“I love to see teachers develop project-based learning mentalities because it embraces student choice along with independent and collaborative learning,” Wolpert-Gawron said. “Those activities help students look back on middle school in a positive way.”

Wolpert-Gawron discovered her interest in teaching when she was working in publicity as an executive assistant.

After creating a lesson plan for a Hollywood entertainment producer’s child, she realized her love of education outweighed her enjoyment of working in the entertainment industry.

Wolpert-Gawron continued to work in publicity while taking night and online classes, obtaining her teaching credential from Cal State Northridge in 2000. She also received a master’s in instructional design and technology with an online learning emphasis from Walden University in 2010.

After working for several schools in Northern California for four years, Wolpert-Gawron joined San Gabriel Unified in 2004 and started teaching at Jefferson Middle School.

“Heather is innovative, she’s willing to take chances and she’s willing to try new ideas in order to keep education interesting for her students,” Jefferson Middle School Principal Matt Arnold said. “Our students see her as someone who sincerely cares about their development and they enjoy the way she challenges them.”

Wolpert-Gawron also stays current with the latest in teaching techniques through her Twitter account and writes blog posts for an education website called Edutopia. Most recently, she was granted National Faculty status by the Buck Institute of Education, one of the country’s leading project-based learning research and training organizations. Her fifth educational book is due out in fall and focuses on student engagement while also emphasizing project-based learning.

“We’re very proud to have Heather Wolpert-Gawron in our San Gabriel Unified family, as she is a major source for inspiration for our teachers and staff,” SGUSD Superintendent Dr. John Pappalardo said. “Her work ethic and ideas have provided her students with unparalleled academic and behavioral development.”

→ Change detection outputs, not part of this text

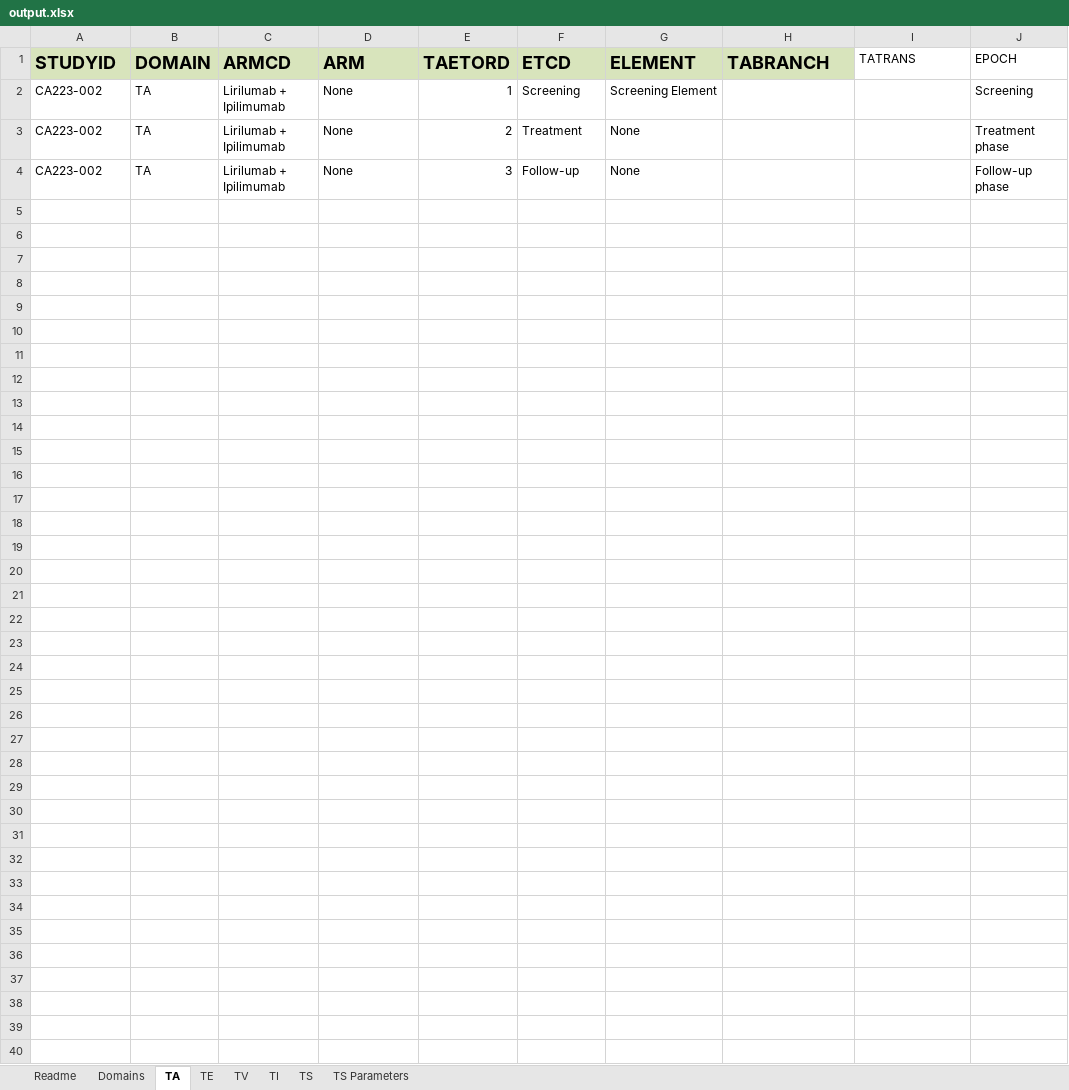
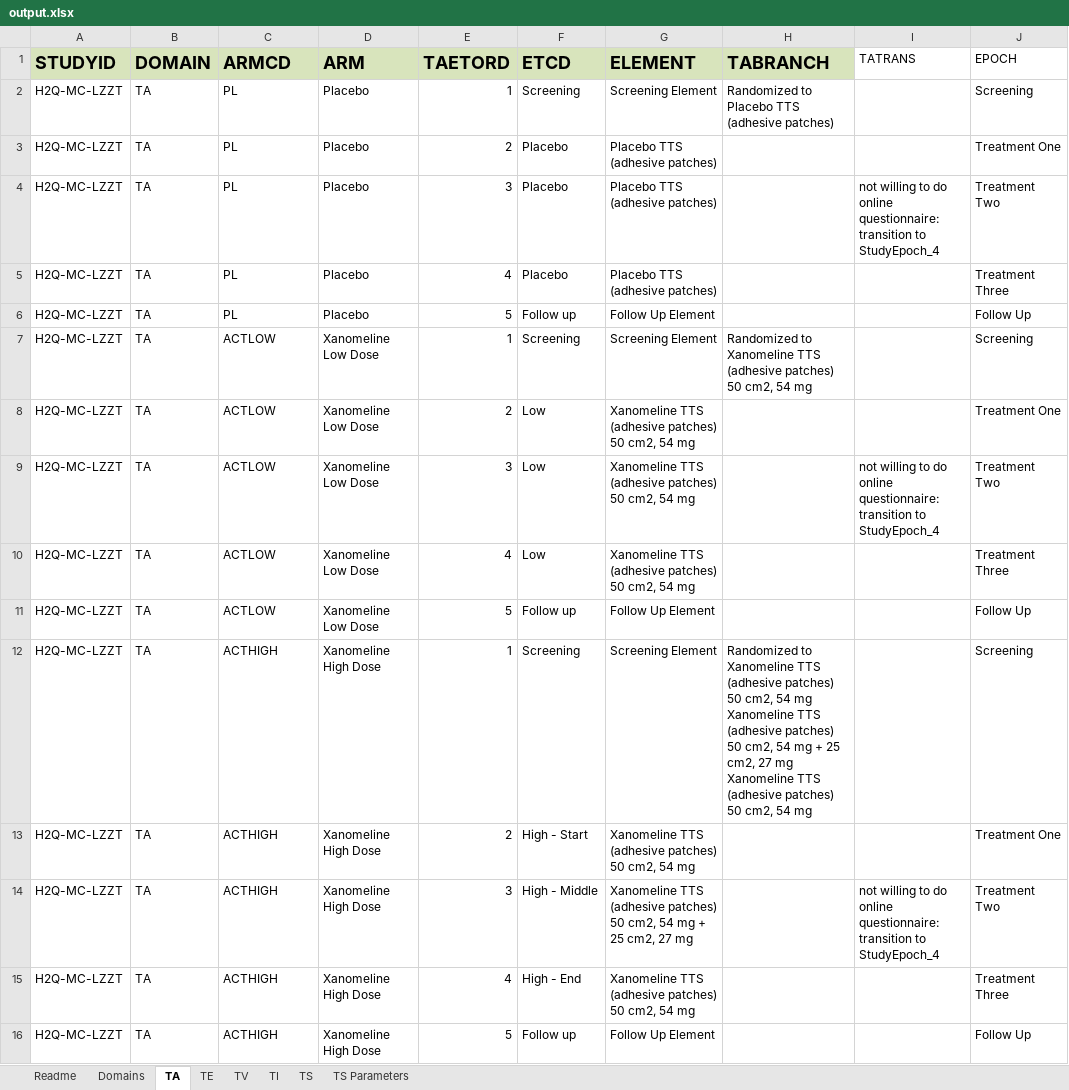
Before and after one commit to ClinLine/USDM_SDTM_mapper, an Excel workbook: Output/output.xlsx, sheet TA, drawn as a sheet; values as stored, in another font and other column widths than the file's, no borders; removed rows and columns are numbered as before the commit, all else as after; the diff names each change by its address in the sheet, - before the commit and + after, or states it on an @@ line.

```diff
--- a/Output/output.xlsx (sheet TA)
+++ b/Output/output.xlsx (sheet TA)
-A2 (STUDYID): CA223-002
+A2 (STUDYID): H2Q-MC-LZZT
-C2 (ARMCD): Lirilumab + Ipilimumab
+C2 (ARMCD): PL
-D2 (ARM): None
+D2 (ARM): Placebo
-H2 (TABRANCH): (empty)
+H2 (TABRANCH): Randomized to Placebo TTS (adhesive patches)
-row 3: CA223-002 | TA | Lirilumab + Ipilimumab | None | 2 | Treatment | None |  |  | Treatment phase
-row 4: CA223-002 | TA | Lirilumab + Ipilimumab | None | 3 | Follow-up | None |  |  | Follow-up phase
+row 3: H2Q-MC-LZZT | TA | PL | Placebo | 2 | Placebo | Placebo TTS (adhesive patches) |  |  | Treatment One
+row 4: H2Q-MC-LZZT | TA | PL | Placebo | 3 | Placebo | Placebo TTS (adhesive patches) |  | not willing to do online questionnaire: transition to StudyEpoch_4 | Treatment Two
+row 5: H2Q-MC-LZZT | TA | PL | Placebo | 4 | Placebo | Placebo TTS (adhesive patches) |  |  | Treatment Three
+row 6: H2Q-MC-LZZT | TA | PL | Placebo | 5 | Follow up | Follow Up Element |  |  | Follow Up
+row 7: H2Q-MC-LZZT | TA | ACTLOW | Xanomeline Low Dose | 1 | Screening | Screening Element | Randomized to Xanomeline TTS (adhesive patches) 50 cm2, 54 mg |  | Screening
+row 8: H2Q-MC-LZZT | TA | ACTLOW | Xanomeline Low Dose | 2 | Low | Xanomeline TTS (adhesive patches) 50 cm2, 54 mg |  |  | Treatment One
+row 9: H2Q-MC-LZZT | TA | ACTLOW | Xanomeline Low Dose | 3 | Low | Xanomeline TTS (adhesive patches) 50 cm2, 54 mg |  | not willing to do online questionnaire: transition to StudyEpoch_4 | Treatment Two
+row 10: H2Q-MC-LZZT | TA | ACTLOW | Xanomeline Low Dose | 4 | Low | Xanomeline TTS (adhesive patches) 50 cm2, 54 mg |  |  | Treatment Three
+row 11: H2Q-MC-LZZT | TA | ACTLOW | Xanomeline Low Dose | 5 | Follow up | Follow Up Element |  |  | Follow Up
+row 12: H2Q-MC-LZZT | TA | ACTHIGH | Xanomeline High Dose | 1 | Screening | Screening Element | Randomized to Xanomeline TTS (adhesive patches) 50 cm2, 54 mg Xanomeline TTS (adhesive patches) 50 cm2, 54 mg + 25 cm2, 27 mg Xanomeline TTS (adhesive patches) 50 cm2, 54 mg |  | Screening
+row 13: H2Q-MC-LZZT | TA | ACTHIGH | Xanomeline High Dose | 2 | High - Start | Xanomeline TTS (adhesive patches) 50 cm2, 54 mg |  |  | Treatment One
+row 14: H2Q-MC-LZZT | TA | ACTHIGH | Xanomeline High Dose | 3 | High - Middle | Xanomeline TTS (adhesive patches) 50 cm2, 54 mg + 25 cm2, 27 mg |  | not willing to do online questionnaire: transition to StudyEpoch_4 | Treatment Two
+row 15: H2Q-MC-LZZT | TA | ACTHIGH | Xanomeline High Dose | 4 | High - End | Xanomeline TTS (adhesive patches) 50 cm2, 54 mg |  |  | Treatment Three
+row 16: H2Q-MC-LZZT | TA | ACTHIGH | Xanomeline High Dose | 5 | Follow up | Follow Up Element |  |  | Follow Up
```
Also changed, not shown: sheet TV, sheet TS, sheet TI, sheet TS Parameters, sheet TE, Maps/sdtm_mapping_paths.xlsx, 8 other files.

091817_SANGAB_HEATHER: Eighth-grade language arts teacher Heather Wolpert-Gawron aims to engage and excite her students with her interesting lesson plans using project-based learning.